To open up the running game, however, Arroyo needs to make sure Mike is confident enough to take his shots deep. The only way to ensure that the defense won’t cheat up and look for the run is to throw it over their heads a few time, and the Buccaneers have the weapons to do that. The Bucs want to be a “run first” team, but that is impossible when they are performing so poorly in that aspect of the game. Doug Martin has not looked like himself at all this year, and it might be time to start wondering if he has any trade value. Bobby Rainey has looked like more of a complete back thus far, and the coaching staff might want to give him the majority of carries.

Getting away from the X’s and O’s, the Buccaneers are not a disciplined team either. Tampa Bay has given their opponent an average of 60 yards per game due to penalties, which puts them right around the middle of the league in that category. Still, they always seem to come back to haunt the team. The New Orleans game is a perfect example, as penalties backed them up to their own goal line which led to a Saints safety that made it a three-point game, and Johnthan Banks’ illegal hands to the face penalty late on a key third down in overtime, which would have stalled the Saints’ game-winning drive.
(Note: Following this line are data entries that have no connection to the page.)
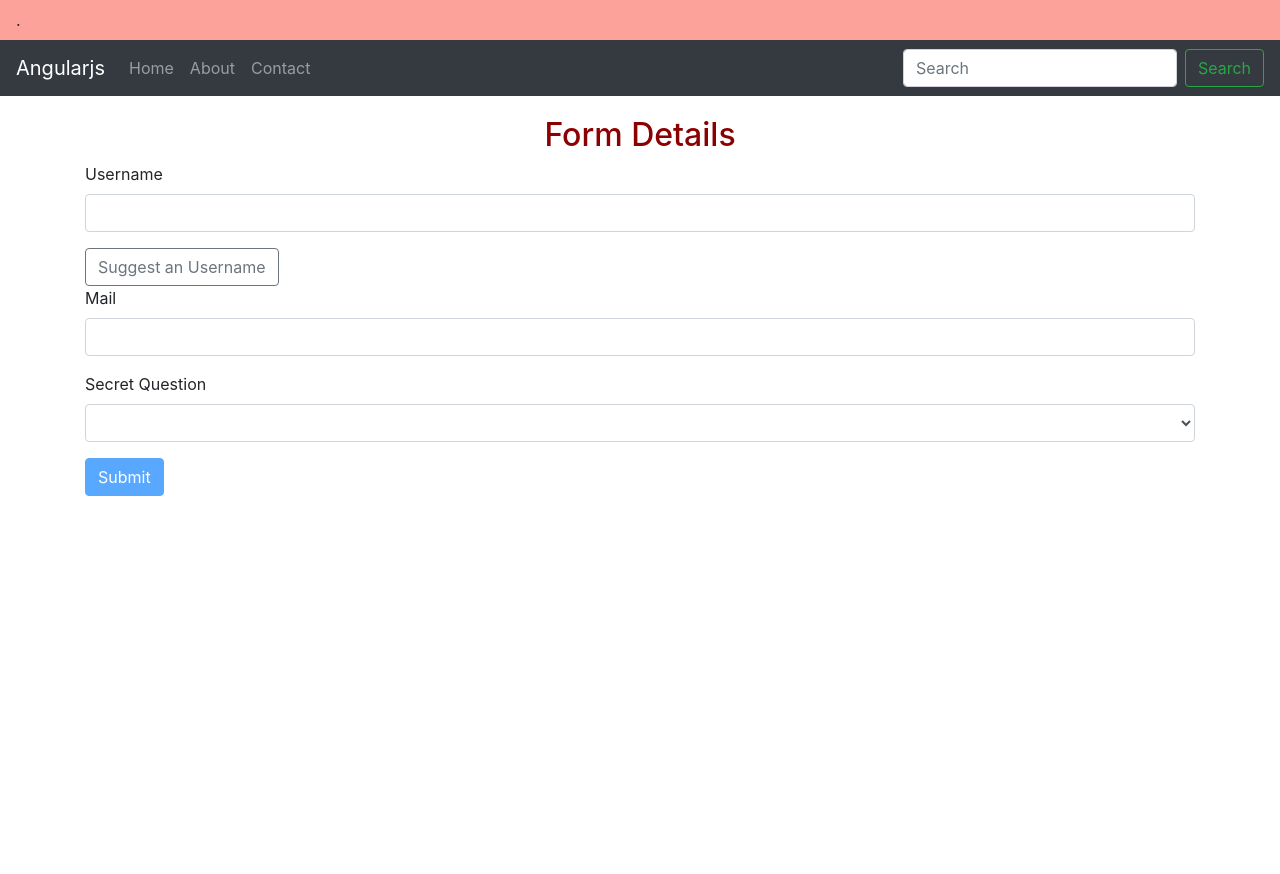
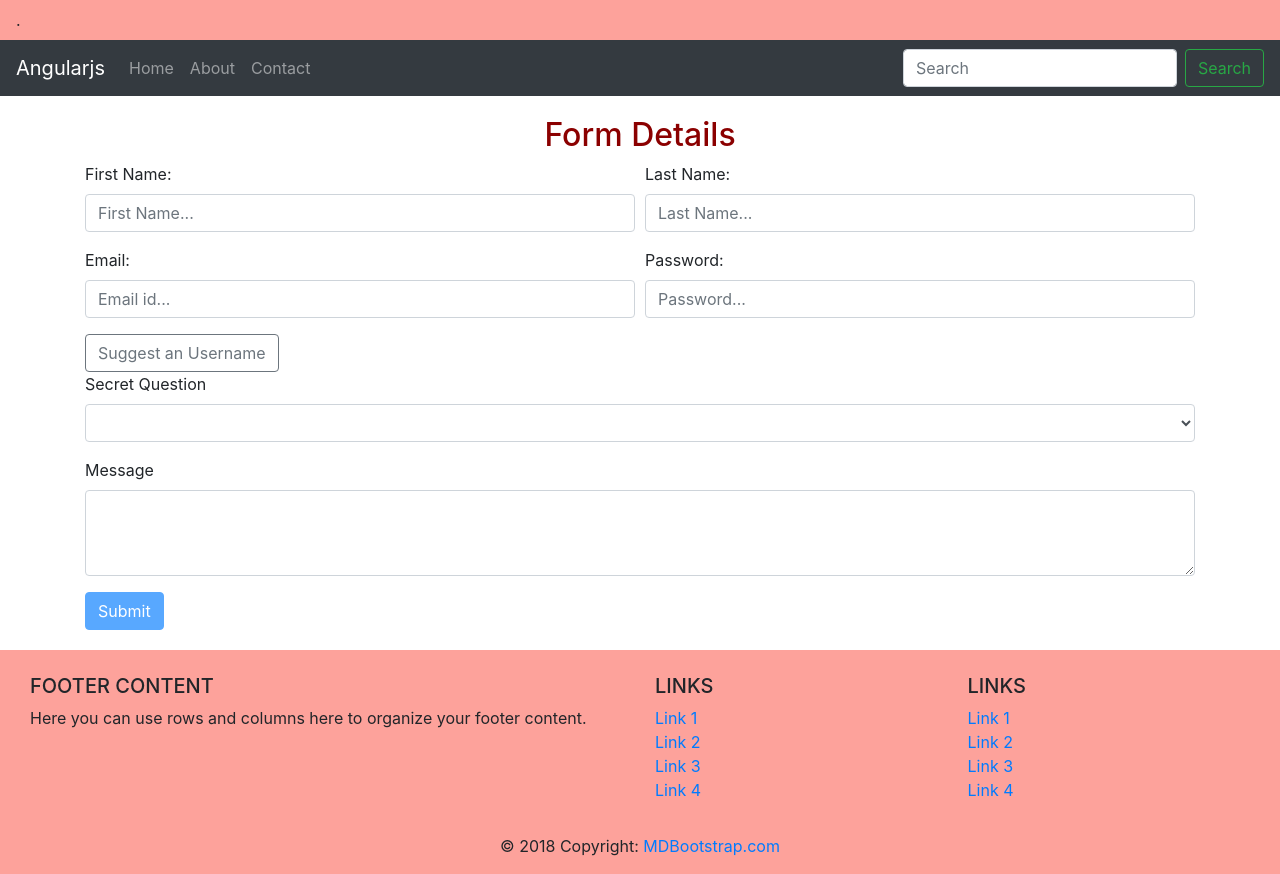
Before and after one commit to vishnuvanthala5546/form-module, an Angular app: page / in a window 1280 px wide. Before the commit the page ends 800 px from the top, so only its background shows below. Built offline with nearby package versions, Linux system fonts and the light colour scheme.

Commit message:
178 TD Outputting Validation Error Messages

```diff
--- a/src/app/app.component.html
+++ b/src/app/app.component.html
@@ -1,35 +1,4 @@
-<nav class="navbar navbar-light" style="background-color: #fda29b;">
-  .
-</nav>
-<nav class="navbar navbar-expand-md bg-dark navbar-dark">
-  <!-- Brand -->
-  <a class="navbar-brand" href="javascript:">Angularjs</a>
-
-  <!-- Toggler/collapsibe Button -->
-  <button class="navbar-toggler" type="button" data-toggle="collapse" data-target="#collapsibleNavbar">
-    <span class="navbar-toggler-icon"></span>
-  </button>
-
-  <!-- Navbar links -->
-  <div class="collapse navbar-collapse" id="collapsibleNavbar">
-    <ul class="navbar-nav">
-      <li class="nav-item">
-        <a class="nav-link" href="javascript:">Home</a>
-      </li>
-      <li class="nav-item">
-        <a class="nav-link" href="javascript:">About</a>
-      </li>
-      <li class="nav-item">
-        <a class="nav-link" href="javascript:">Contact</a>
-      </li>
-    </ul>
-  </div>
-  <form class="form-inline">
-    <input class="form-control mr-sm-2" type="search" placeholder="Search" aria-label="Search">
-    <button class="btn btn-outline-success my-2 my-sm-0" type="submit">Search</button>
-  </form>
-</nav>
-
+<app-header></app-header>
 <div class="container">
   <h2>Form Details</h2>
   <div class="row">
@@ -37,27 +6,60 @@
 
       <form (ngSubmit)="onSubmit()" #f="ngForm">
         <div id="user-data">
-          <div class="form-group">
-            <label for="username">Username</label>
-            <input type="text"
-                   id="username"
+          <div class="form-row">
+            <!-- Default input -->
+            <div class="form-group col-md-6">
+              <label for="fname">First Name:</label>
+              <input type="email"
                      class="form-control"
+                     id="fname"
+                     placeholder="First Name..."
                      ngModel
-                   name="username"
+                     name="fname"
                      required>
             </div>
-          <button class="btn btn-outline-secondary" type="button">Suggest an Username</button>
-          <div class="form-group">
-            <label for="email">Mail</label>
+            <!-- Default input -->
+            <div class="form-group col-md-6">
+              <label for="lname">Last Name:</label>
+              <input type="text"
+                     class="form-control"
+                     id="lname"
+                     placeholder="Last Name..."
+                     ngModel
+                     name="lname"
+                     required>
+            </div>
+          </div>
+
+          <div class="form-row">
+            <!-- Default input -->
+            <div class="form-group col-md-6">
+              <label for="email">Email:</label>
               <input type="email"
                      id="email"
                      class="form-control"
                      ngModel
                      name="email"
                      required
-                   email>
+                     email
+                     #email="ngModel"
+                     placeholder="Email id...">
+              <span class="help-block" *ngIf="!email.valid && email.touched">please enter a valid email!</span>
             </div>
-          <p *ngIf="">Please enter valid value!</p>
+            <!-- Default input -->
+            <div class="form-group col-md-6">
+              <label for="pass">Password:</label>
+              <input type="password"
+                     class="form-control"
+                     id="pass"
+                     placeholder="Password..."
+                     ngModel
+                     name="password"
+                     required>
+            </div>
+          </div>
+
+          <button class="btn btn-outline-secondary" type="button">Suggest an Username</button>
         </div>
         <div class="form-group">
           <label for="secret">Secret Question</label>
@@ -70,6 +72,19 @@
             <option value="teacher">Your first teacher?</option>
           </select>
         </div>
+          <div class="form-group purple-border">
+            <label for="meassage">Message</label>
+            <textarea
+              class="form-control"
+              id="meassage"
+              rows="3"
+              ngModel
+              name="message"
+              required
+              ></textarea>
+            <!--#textarea="ngModel"-->
+            <!--<span class="help-block">please enter a valid message!</span>-->
+          </div>
         <button
           class="btn btn-primary"
           type="submit"
@@ -79,3 +94,4 @@
   </div>
 </div>
 <!--<router-outlet></router-outlet>-->
+<app-footer></app-footer>
--- a/src/app/app.component.scss
+++ b/src/app/app.component.scss
@@ -8,3 +8,6 @@ h2{
 input.ng-invalid.ng-touched {
   border: 1px solid red;
 }
+textarea.ng-invalid.ng-touched {
+  border: 1px solid red;
+}
--- a/src/app/app.module.ts
+++ b/src/app/app.module.ts
@@ -4,10 +4,14 @@ import { NgModule } from '@angular/core';
 import { AppRoutingModule } from './app-routing.module';
 import { AppComponent } from './app.component';
 import {FormsModule} from '@angular/forms';
+import { FooterComponent } from './footer/footer.component';
+import { HeaderComponent } from './header/header.component';
 
 @NgModule({
   declarations: [
-    AppComponent
+    AppComponent,
+    FooterComponent,
+    HeaderComponent
   ],
   imports: [
     BrowserModule,
--- /dev/null
+++ b/src/app/footer/footer.component.html
@@ -0,0 +1,86 @@
+<!-- Footer -->
+<div class="container-fluid" style="background-color: #fda29b">
+  <footer class="page-footer font-small brown pt-4">
+
+    <!-- Footer Links -->
+    <div class="container-fluid text-center text-md-left">
+
+      <!-- Grid row -->
+      <div class="row">
+
+        <!-- Grid column -->
+        <div class="col-md-6 mt-md-0 mt-3">
+
+          <!-- Content -->
+          <h5 class="text-uppercase">Footer Content</h5>
+          <p>Here you can use rows and columns here to organize your footer content.</p>
+
+        </div>
+        <!-- Grid column -->
+
+        <hr class="clearfix w-100 d-md-none pb-3">
+
+        <!-- Grid column -->
+        <div class="col-md-3 mb-md-0 mb-3">
+
+          <!-- Links -->
+          <h5 class="text-uppercase">Links</h5>
+
+          <ul class="list-unstyled">
+            <li>
+              <a href="#!">Link 1</a>
+            </li>
+            <li>
+              <a href="#!">Link 2</a>
+            </li>
+            <li>
+              <a href="#!">Link 3</a>
+            </li>
+            <li>
+              <a href="#!">Link 4</a>
+            </li>
+          </ul>
+
+        </div>
+        <!-- Grid column -->
+
+        <!-- Grid column -->
+        <div class="col-md-3 mb-md-0 mb-3">
+
+          <!-- Links -->
+          <h5 class="text-uppercase">Links</h5>
+
+          <ul class="list-unstyled">
+            <li>
+              <a href="#!">Link 1</a>
+            </li>
+            <li>
+              <a href="#!">Link 2</a>
+            </li>
+            <li>
+              <a href="#!">Link 3</a>
+            </li>
+            <li>
+              <a href="#!">Link 4</a>
+            </li>
+          </ul>
+
+        </div>
+        <!-- Grid column -->
+
+      </div>
+      <!-- Grid row -->
+
+    </div>
+    <!-- Footer Links -->
+
+    <!-- Copyright -->
+    <div class="footer-copyright text-center py-3">© 2018 Copyright:
+      <a href="https://mdbootstrap.com/education/bootstrap/"> MDBootstrap.com</a>
+    </div>
+    <!-- Copyright -->
+
+  </footer>
+</div>
+
+<!-- Footer -->
--- /dev/null
+++ b/src/app/footer/footer.component.scss
@@ -0,0 +1,3 @@
+.page-footer{
+  margin-top: 20px;
+}
--- /dev/null
+++ b/src/app/footer/footer.component.ts
@@ -0,0 +1,15 @@
+import { Component, OnInit } from '@angular/core';
+
+@Component({
+  selector: 'app-footer',
+  templateUrl: './footer.component.html',
+  styleUrls: ['./footer.component.scss']
+})
+export class FooterComponent implements OnInit {
+
+  constructor() { }
+
+  ngOnInit() {
+  }
+
+}
--- /dev/null
+++ b/src/app/header/header.component.html
@@ -0,0 +1,32 @@
+
+<nav class="navbar navbar-light" style="background-color: #fda29b;">
+  .
+</nav>
+<nav class="navbar navbar-expand-md bg-dark navbar-dark">
+  <!-- Brand -->
+  <a class="navbar-brand" href="javascript:">Angularjs</a>
+
+  <!-- Toggler/collapsibe Button -->
+  <button class="navbar-toggler" type="button" data-toggle="collapse" data-target="#collapsibleNavbar">
+    <span class="navbar-toggler-icon"></span>
+  </button>
+
+  <!-- Navbar links -->
+  <div class="collapse navbar-collapse" id="collapsibleNavbar">
+    <ul class="navbar-nav">
+      <li class="nav-item">
+        <a class="nav-link" href="javascript:">Home</a>
+      </li>
+      <li class="nav-item">
+        <a class="nav-link" href="javascript:">About</a>
+      </li>
+      <li class="nav-item">
+        <a class="nav-link" href="javascript:">Contact</a>
+      </li>
+    </ul>
+  </div>
+  <form class="form-inline">
+    <input class="form-control mr-sm-2" type="search" placeholder="Search" aria-label="Search">
+    <button class="btn btn-outline-success my-2 my-sm-0" type="submit">Search</button>
+  </form>
+</nav>
--- /dev/null
+++ b/src/app/header/header.component.ts
@@ -0,0 +1,15 @@
+import { Component, OnInit } from '@angular/core';
+
+@Component({
+  selector: 'app-header',
+  templateUrl: './header.component.html',
+  styleUrls: ['./header.component.scss']
+})
+export class HeaderComponent implements OnInit {
+
+  constructor() { }
+
+  ngOnInit() {
+  }
+
+}
--- a/src/index.html
+++ b/src/index.html
@@ -11,8 +11,11 @@
   <script src="https://ajax.googleapis.com/ajax/libs/jquery/3.3.1/jquery.min.js"></script>
   <script src="https://cdnjs.cloudflare.com/ajax/libs/popper.js/1.14.6/umd/popper.min.js"></script>
   <script src="https://maxcdn.bootstrapcdn.com/bootstrap/4.2.1/js/bootstrap.min.js"></script>
+
+  <!--<link rel="stylesheet" href="https://cdnjs.cloudflare.com/ajax/libs/mdbootstrap/4.6.0/css/mdb.min.css"/>-->
+  <!--<script type="text/javascript" src="https://cdnjs.cloudflare.com/ajax/libs/mdbootstrap/4.6.0/js/mdb.min.js"></script>-->
 </head>
 <body>
-  <app-root></app-root>
+<app-root></app-root>
 </body>
 </html>
```
Also changed, not shown: src/app/header/header.component.scss (added). Lines whose indentation alone changed are shown as unchanged.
Overall, the coaching staff needs to take a long and hard look at themselves in the mirror when considering what is going wrong with this team. We thought the sloppy play would be over as soon as Greg Schiano left the building, but it has just spilled into this season, making games like last week’s unwatchable.

Lovie Smith and Leslie Frazier have to fine tune their defensive scheme. The Buccaneers allow the most points and yards in the NFL, which is a shame considering that Gerald McCoy and Lavonte David are there. Offensively, unless the Bucs can mix in some sort of running game, they’ll be putting too much on Mike Glennon’s shoulders to overcome. We’re lucky that he’s a very quick and decisive thrower, because these third-and-longs require deep routes, and by the time they are completed, Mike has to be ready to chuck it down the field. Speaking of which, if it wasn’t for McCown’s thumb injury, would the switch to Glennon have been made? Or would Smith have stuck with “his guy”? It’s questions like that that have me worried for the future of this franchise. I believe the talent is there, I just don’t know if Smith is capable of adjusting his gameplans to fit his roster. Through six games, I haven’t seen it.

I really hope we will.